Sometimes it challenges my ability to process reality.
Bomb test contamination, all the contamination from reactor operation,
50 some years of spent fuel buildup_
TMI, Chernobyl.. and the kicker,
And yet; they say I’m stupid to be anti-nuke.
I apologize to future generations for what we have done.
The Ongoing Damage and Danger at Fukushima
[link to www.fairewinds.com]
HC: Well I mean, the only time they have ever tried to remove melted fuel was at Three Mile Island. And that took them 10 years, did it not?
AG: Yes. And that was easy.
HC: But that really was not melted like the way these 3 have really . . .
AG: Right. TMI had a blob of nuclear fuel on the bottom. But it had not breeched the vessel. All of these vessels have been breeched, the control rods come in at the bottom and they are leaking like a sieve. So it is likely that fuel has oozed out through the control rods, if not burned it’s way right out.
It is likely Unit II has burned it’s way right out and is now lying on the concrete. And I think that is really the big change . . . , in my view of the problem, is what they are finding in Units I, II, and III now.

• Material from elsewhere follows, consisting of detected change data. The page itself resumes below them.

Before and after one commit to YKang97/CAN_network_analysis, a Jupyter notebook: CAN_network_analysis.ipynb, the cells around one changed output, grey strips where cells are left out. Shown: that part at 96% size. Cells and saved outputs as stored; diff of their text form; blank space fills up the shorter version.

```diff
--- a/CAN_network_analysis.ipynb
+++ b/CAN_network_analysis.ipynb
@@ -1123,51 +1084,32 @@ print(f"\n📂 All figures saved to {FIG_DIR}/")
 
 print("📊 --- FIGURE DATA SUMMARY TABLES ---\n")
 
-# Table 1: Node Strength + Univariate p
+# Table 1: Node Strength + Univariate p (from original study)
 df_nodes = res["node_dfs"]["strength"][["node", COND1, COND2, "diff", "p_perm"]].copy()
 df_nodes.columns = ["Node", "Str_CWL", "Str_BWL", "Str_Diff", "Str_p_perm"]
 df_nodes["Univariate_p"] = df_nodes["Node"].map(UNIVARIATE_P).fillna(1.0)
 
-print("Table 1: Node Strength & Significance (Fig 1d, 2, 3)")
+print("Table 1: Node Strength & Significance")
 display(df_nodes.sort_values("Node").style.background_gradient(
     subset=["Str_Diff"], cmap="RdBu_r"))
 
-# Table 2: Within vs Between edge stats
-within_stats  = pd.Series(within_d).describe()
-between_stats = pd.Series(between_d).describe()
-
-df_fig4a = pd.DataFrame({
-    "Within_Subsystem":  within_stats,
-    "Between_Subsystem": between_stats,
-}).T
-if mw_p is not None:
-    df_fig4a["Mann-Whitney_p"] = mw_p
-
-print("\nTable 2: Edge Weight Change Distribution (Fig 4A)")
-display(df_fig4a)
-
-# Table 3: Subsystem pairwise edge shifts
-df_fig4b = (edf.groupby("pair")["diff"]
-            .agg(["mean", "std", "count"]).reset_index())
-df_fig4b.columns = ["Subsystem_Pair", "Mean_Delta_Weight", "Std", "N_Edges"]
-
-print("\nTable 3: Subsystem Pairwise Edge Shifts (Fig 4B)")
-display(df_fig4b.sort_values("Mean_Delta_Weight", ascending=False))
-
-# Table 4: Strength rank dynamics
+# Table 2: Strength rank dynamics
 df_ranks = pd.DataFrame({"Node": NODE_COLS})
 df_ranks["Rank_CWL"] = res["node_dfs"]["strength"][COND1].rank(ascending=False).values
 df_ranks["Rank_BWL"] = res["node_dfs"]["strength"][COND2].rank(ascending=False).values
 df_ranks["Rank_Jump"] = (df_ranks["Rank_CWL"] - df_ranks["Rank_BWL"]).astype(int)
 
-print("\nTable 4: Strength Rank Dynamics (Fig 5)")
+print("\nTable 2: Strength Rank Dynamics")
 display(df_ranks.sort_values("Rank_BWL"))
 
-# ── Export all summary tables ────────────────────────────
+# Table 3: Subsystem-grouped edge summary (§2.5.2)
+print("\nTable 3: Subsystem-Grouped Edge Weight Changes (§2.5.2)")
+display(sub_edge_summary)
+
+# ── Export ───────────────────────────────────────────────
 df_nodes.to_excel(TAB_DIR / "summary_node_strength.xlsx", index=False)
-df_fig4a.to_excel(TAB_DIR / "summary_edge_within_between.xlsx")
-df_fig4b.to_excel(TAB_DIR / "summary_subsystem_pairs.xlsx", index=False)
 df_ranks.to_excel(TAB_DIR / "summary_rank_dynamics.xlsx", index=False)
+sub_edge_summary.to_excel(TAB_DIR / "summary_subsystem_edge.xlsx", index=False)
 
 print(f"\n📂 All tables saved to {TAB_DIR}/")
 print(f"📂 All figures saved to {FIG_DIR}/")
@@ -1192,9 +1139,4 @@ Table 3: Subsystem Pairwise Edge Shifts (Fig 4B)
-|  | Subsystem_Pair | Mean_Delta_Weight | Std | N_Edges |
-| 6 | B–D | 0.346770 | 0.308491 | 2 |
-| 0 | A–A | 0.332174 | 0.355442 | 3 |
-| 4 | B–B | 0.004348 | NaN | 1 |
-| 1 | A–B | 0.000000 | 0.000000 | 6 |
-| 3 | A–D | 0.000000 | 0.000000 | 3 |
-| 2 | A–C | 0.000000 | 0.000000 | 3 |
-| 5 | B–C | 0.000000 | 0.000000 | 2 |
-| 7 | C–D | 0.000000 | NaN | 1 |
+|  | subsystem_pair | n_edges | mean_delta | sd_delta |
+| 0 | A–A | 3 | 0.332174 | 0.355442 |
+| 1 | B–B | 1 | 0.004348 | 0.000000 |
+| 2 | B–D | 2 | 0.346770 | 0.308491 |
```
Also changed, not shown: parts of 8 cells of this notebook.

Let’s think of a nuclear reactor as a pressure cooker.
AG: So they have contaminated the reactor, the bottom of the containment, the torus, which is that donut-shaped thing, the reactor building which is outside that, the thing that blew up, the floor of that is contaminated, and the building next to it, the turbine hall, should be the least radioactive and it is still a million disintegrations per second per every liter. So my thought is now, considering the extent of this contamination, that it is not fair to the workers to have them going in and clean this. And I think if I were Tokyo Electric’s management, a couple of more years out after the cooling is completely done, I would consider filling up those containment buildings with concrete and walking away for 300 years. You know, obviously monitoring it, but I do not think it is fair to the workers to expose them to the extraordinary levels they will receive if they were to try to turn that site back into a green field.
HC: They could not turn it back into a green field. That is ridiculous. But anyway . . .
AG: Yes, you are right. And of course the big concern would be you have got to make sure you have got it all captured and it is not going down into the water table.
HC: But it will, and if you put concrete on it, you know it is going to keep going down into the water table and you know it is going to keep contaminating the Pacific Ocean for the rest of time.
AG: Right. So there is no good solution.
HC: No there is none.
AG: Absolutely no good solution. But the solution would be to bore holes underneath and constantly pull water out from under the building so that whatever leaks down gets treated. So we are still back with these big de-mineralizers again. But to my mind, I could not, as a manager, order a couple of thousand workers to pick up extraordinarily high exposures to dismantle these plants at this point in time.
we have 20+ sunscreen in aus because it is the sun… *cough… we are one of the most irradiated places on the planet……….. sun cancer……… shhhhhhhhhh…….. don’ tell anyone………..
The head of a major investigation into Japan’s nuclear disaster is defending his report against criticism that his panel avoided blaming individuals and instead blamed elements of the nation’s culture.
Kiyoshi Kurokawa, a doctor who headed the Fukushima Nuclear Accident Independent Investigation Commission, said he sticks with his view that the catastrophe was “Made in Japan,” underlining collusion among the regulators and the utility that had set off the worst nuclear disaster since Chernobyl. He said his panel intentionally stopped short of naming individual culprits.
“No one takes responsibility in Japan, even those in positions of responsibility,” Kurokawa told The Associated Press this week at his commission office in Tokyo. “This is unique to Japan, a culture that stresses conformity, where people don’t complain.”
and then this from a reply: